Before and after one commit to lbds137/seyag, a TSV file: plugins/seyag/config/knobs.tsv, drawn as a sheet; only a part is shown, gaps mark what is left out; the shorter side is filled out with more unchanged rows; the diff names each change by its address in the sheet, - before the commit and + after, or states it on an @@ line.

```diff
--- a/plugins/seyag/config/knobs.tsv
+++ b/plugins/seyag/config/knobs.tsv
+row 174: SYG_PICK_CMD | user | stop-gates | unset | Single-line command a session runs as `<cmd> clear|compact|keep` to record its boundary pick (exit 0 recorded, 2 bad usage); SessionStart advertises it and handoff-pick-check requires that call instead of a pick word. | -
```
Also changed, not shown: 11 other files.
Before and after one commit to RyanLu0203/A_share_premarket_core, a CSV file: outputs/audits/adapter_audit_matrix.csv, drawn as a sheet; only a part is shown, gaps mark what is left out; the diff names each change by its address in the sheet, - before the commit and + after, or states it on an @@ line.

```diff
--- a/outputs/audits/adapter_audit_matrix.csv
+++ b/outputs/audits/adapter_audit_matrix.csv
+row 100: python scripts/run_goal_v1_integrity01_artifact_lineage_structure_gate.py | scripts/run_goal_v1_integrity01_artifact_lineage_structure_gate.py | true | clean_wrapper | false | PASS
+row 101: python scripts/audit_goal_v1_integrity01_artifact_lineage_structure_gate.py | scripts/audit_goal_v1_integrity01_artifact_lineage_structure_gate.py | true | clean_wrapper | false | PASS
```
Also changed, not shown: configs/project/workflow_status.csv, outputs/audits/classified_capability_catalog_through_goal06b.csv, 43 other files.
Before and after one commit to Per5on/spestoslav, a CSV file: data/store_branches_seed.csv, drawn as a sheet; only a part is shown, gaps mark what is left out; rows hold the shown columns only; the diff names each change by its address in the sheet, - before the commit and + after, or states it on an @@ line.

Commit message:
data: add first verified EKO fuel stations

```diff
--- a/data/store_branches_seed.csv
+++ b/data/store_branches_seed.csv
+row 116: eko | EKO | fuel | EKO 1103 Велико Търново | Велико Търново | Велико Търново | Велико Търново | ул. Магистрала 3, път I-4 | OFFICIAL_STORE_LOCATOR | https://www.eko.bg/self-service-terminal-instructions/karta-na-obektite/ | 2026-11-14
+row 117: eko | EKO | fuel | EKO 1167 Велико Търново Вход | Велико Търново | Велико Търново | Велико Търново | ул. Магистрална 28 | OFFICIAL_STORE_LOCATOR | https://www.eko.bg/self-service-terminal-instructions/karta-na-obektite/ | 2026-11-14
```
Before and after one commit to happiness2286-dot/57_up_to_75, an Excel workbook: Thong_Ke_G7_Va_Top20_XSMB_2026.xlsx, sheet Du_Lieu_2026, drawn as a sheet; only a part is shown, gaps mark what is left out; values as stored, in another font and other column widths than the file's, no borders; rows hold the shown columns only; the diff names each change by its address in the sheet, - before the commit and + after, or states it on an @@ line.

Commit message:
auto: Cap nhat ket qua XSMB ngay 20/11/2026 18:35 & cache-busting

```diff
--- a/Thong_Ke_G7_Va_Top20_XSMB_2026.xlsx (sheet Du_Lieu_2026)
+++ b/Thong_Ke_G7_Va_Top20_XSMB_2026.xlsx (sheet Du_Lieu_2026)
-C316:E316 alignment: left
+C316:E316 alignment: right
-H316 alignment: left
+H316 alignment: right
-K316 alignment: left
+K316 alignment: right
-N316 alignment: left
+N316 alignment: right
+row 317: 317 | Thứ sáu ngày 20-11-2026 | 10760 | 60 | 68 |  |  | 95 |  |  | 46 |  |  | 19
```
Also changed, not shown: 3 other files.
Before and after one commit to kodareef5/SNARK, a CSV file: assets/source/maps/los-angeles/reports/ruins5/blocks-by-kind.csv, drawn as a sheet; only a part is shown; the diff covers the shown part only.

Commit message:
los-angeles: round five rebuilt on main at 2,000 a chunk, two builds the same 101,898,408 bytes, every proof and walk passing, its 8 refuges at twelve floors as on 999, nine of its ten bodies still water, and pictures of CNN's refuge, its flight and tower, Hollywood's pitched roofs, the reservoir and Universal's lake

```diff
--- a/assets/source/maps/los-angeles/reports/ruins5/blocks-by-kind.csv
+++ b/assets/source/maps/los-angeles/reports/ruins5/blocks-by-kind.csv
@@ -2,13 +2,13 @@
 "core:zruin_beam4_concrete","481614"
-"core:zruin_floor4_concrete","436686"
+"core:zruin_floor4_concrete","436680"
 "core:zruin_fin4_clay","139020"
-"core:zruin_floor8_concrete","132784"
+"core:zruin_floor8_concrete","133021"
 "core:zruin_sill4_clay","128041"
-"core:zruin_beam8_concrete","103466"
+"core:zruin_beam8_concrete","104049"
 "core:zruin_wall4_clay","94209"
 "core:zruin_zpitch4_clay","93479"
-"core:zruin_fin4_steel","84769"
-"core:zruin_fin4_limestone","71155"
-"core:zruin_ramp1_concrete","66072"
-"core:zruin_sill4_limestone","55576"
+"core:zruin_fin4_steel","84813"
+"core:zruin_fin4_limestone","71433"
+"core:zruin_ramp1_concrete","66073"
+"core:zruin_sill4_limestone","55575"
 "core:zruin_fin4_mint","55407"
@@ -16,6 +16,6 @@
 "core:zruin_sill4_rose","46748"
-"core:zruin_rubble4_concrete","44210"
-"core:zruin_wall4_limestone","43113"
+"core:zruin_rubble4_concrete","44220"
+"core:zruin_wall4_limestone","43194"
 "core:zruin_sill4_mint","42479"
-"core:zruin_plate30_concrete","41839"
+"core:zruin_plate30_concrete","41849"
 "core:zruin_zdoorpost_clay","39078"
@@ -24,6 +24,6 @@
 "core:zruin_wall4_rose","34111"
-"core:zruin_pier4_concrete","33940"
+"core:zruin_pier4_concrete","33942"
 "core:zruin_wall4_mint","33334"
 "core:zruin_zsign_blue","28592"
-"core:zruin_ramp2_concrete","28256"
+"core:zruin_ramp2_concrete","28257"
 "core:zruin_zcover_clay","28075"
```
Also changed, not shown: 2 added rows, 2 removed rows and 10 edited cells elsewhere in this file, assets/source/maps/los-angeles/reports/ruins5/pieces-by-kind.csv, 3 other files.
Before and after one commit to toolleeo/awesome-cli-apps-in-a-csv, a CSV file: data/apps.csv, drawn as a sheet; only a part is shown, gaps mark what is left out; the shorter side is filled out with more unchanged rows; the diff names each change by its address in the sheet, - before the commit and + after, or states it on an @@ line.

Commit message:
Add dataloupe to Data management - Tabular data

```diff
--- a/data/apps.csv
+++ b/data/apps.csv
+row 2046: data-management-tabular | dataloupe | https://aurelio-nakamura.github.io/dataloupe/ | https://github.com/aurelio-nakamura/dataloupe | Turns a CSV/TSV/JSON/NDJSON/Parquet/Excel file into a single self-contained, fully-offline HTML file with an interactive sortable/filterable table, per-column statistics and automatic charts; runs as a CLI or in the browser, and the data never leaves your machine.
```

__What is expected__.
Every record should be given again without alteration.

__Final answer__.
Before and after one commit to lbds137/seyag, a TSV file: plugins/seyag/config/knobs.tsv, drawn as a sheet; only a part is shown, gaps mark what is left out; the shorter side is filled out with more unchanged rows; the diff names each change by its address in the sheet, - before the commit and + after, or states it on an @@ line.

```diff
--- a/plugins/seyag/config/knobs.tsv
+++ b/plugins/seyag/config/knobs.tsv
+row 174: SYG_PICK_CMD | user | stop-gates | unset | Single-line command a session runs as `<cmd> clear|compact|keep` to record its boundary pick (exit 0 recorded, 2 bad usage); SessionStart advertises it and handoff-pick-check requires that call instead of a pick word. | -
```
Also changed, not shown: 11 other files.
Before and after one commit to RyanLu0203/A_share_premarket_core, a CSV file: outputs/audits/adapter_audit_matrix.csv, drawn as a sheet; only a part is shown, gaps mark what is left out; the diff names each change by its address in the sheet, - before the commit and + after, or states it on an @@ line.

```diff
--- a/outputs/audits/adapter_audit_matrix.csv
+++ b/outputs/audits/adapter_audit_matrix.csv
+row 100: python scripts/run_goal_v1_integrity01_artifact_lineage_structure_gate.py | scripts/run_goal_v1_integrity01_artifact_lineage_structure_gate.py | true | clean_wrapper | false | PASS
+row 101: python scripts/audit_goal_v1_integrity01_artifact_lineage_structure_gate.py | scripts/audit_goal_v1_integrity01_artifact_lineage_structure_gate.py | true | clean_wrapper | false | PASS
```
Also changed, not shown: configs/project/workflow_status.csv, outputs/audits/classified_capability_catalog_through_goal06b.csv, 43 other files.
Before and after one commit to Per5on/spestoslav, a CSV file: data/store_branches_seed.csv, drawn as a sheet; only a part is shown, gaps mark what is left out; rows hold the shown columns only; the diff names each change by its address in the sheet, - before the commit and + after, or states it on an @@ line.

Commit message:
data: add first verified EKO fuel stations

```diff
--- a/data/store_branches_seed.csv
+++ b/data/store_branches_seed.csv
+row 116: eko | EKO | fuel | EKO 1103 Велико Търново | Велико Търново | Велико Търново | Велико Търново | ул. Магистрала 3, път I-4 | OFFICIAL_STORE_LOCATOR | https://www.eko.bg/self-service-terminal-instructions/karta-na-obektite/ | 2026-11-14
+row 117: eko | EKO | fuel | EKO 1167 Велико Търново Вход | Велико Търново | Велико Търново | Велико Търново | ул. Магистрална 28 | OFFICIAL_STORE_LOCATOR | https://www.eko.bg/self-service-terminal-instructions/karta-na-obektite/ | 2026-11-14
```
Before and after one commit to happiness2286-dot/57_up_to_75, an Excel workbook: Thong_Ke_G7_Va_Top20_XSMB_2026.xlsx, sheet Du_Lieu_2026, drawn as a sheet; only a part is shown, gaps mark what is left out; values as stored, in another font and other column widths than the file's, no borders; rows hold the shown columns only; the diff names each change by its address in the sheet, - before the commit and + after, or states it on an @@ line.

Commit message:
auto: Cap nhat ket qua XSMB ngay 20/11/2026 18:35 & cache-busting

```diff
--- a/Thong_Ke_G7_Va_Top20_XSMB_2026.xlsx (sheet Du_Lieu_2026)
+++ b/Thong_Ke_G7_Va_Top20_XSMB_2026.xlsx (sheet Du_Lieu_2026)
-C316:E316 alignment: left
+C316:E316 alignment: right
-H316 alignment: left
+H316 alignment: right
-K316 alignment: left
+K316 alignment: right
-N316 alignment: left
+N316 alignment: right
+row 317: 317 | Thứ sáu ngày 20-11-2026 | 10760 | 60 | 68 |  |  | 95 |  |  | 46 |  |  | 19
```
Also changed, not shown: 3 other files.
Before and after one commit to kodareef5/SNARK, a CSV file: assets/source/maps/los-angeles/reports/ruins5/blocks-by-kind.csv, drawn as a sheet; only a part is shown; the diff covers the shown part only.

Commit message:
los-angeles: round five rebuilt on main at 2,000 a chunk, two builds the same 101,898,408 bytes, every proof and walk passing, its 8 refuges at twelve floors as on 999, nine of its ten bodies still water, and pictures of CNN's refuge, its flight and tower, Hollywood's pitched roofs, the reservoir and Universal's lake

```diff
--- a/assets/source/maps/los-angeles/reports/ruins5/blocks-by-kind.csv
+++ b/assets/source/maps/los-angeles/reports/ruins5/blocks-by-kind.csv
@@ -2,13 +2,13 @@
 "core:zruin_beam4_concrete","481614"
-"core:zruin_floor4_concrete","436686"
+"core:zruin_floor4_concrete","436680"
 "core:zruin_fin4_clay","139020"
-"core:zruin_floor8_concrete","132784"
+"core:zruin_floor8_concrete","133021"
 "core:zruin_sill4_clay","128041"
-"core:zruin_beam8_concrete","103466"
+"core:zruin_beam8_concrete","104049"
 "core:zruin_wall4_clay","94209"
 "core:zruin_zpitch4_clay","93479"
-"core:zruin_fin4_steel","84769"
-"core:zruin_fin4_limestone","71155"
-"core:zruin_ramp1_concrete","66072"
-"core:zruin_sill4_limestone","55576"
+"core:zruin_fin4_steel","84813"
+"core:zruin_fin4_limestone","71433"
+"core:zruin_ramp1_concrete","66073"
+"core:zruin_sill4_limestone","55575"
 "core:zruin_fin4_mint","55407"
@@ -16,6 +16,6 @@
 "core:zruin_sill4_rose","46748"
-"core:zruin_rubble4_concrete","44210"
-"core:zruin_wall4_limestone","43113"
+"core:zruin_rubble4_concrete","44220"
+"core:zruin_wall4_limestone","43194"
 "core:zruin_sill4_mint","42479"
-"core:zruin_plate30_concrete","41839"
+"core:zruin_plate30_concrete","41849"
 "core:zruin_zdoorpost_clay","39078"
@@ -24,6 +24,6 @@
 "core:zruin_wall4_rose","34111"
-"core:zruin_pier4_concrete","33940"
+"core:zruin_pier4_concrete","33942"
 "core:zruin_wall4_mint","33334"
 "core:zruin_zsign_blue","28592"
-"core:zruin_ramp2_concrete","28256"
+"core:zruin_ramp2_concrete","28257"
 "core:zruin_zcover_clay","28075"
```
Also changed, not shown: 2 added rows, 2 removed rows and 10 edited cells elsewhere in this file, assets/source/maps/los-angeles/reports/ruins5/pieces-by-kind.csv, 3 other files.
Before and after one commit to toolleeo/awesome-cli-apps-in-a-csv, a CSV file: data/apps.csv, drawn as a sheet; only a part is shown, gaps mark what is left out; the shorter side is filled out with more unchanged rows; the diff names each change by its address in the sheet, - before the commit and + after, or states it on an @@ line.

Commit message:
Add dataloupe to Data management - Tabular data

```diff
--- a/data/apps.csv
+++ b/data/apps.csv
+row 2046: data-management-tabular | dataloupe | https://aurelio-nakamura.github.io/dataloupe/ | https://github.com/aurelio-nakamura/dataloupe | Turns a CSV/TSV/JSON/NDJSON/Parquet/Excel file into a single self-contained, fully-offline HTML file with an interactive sortable/filterable table, per-column statistics and automatic charts; runs as a CLI or in the browser, and the data never leaves your machine.
```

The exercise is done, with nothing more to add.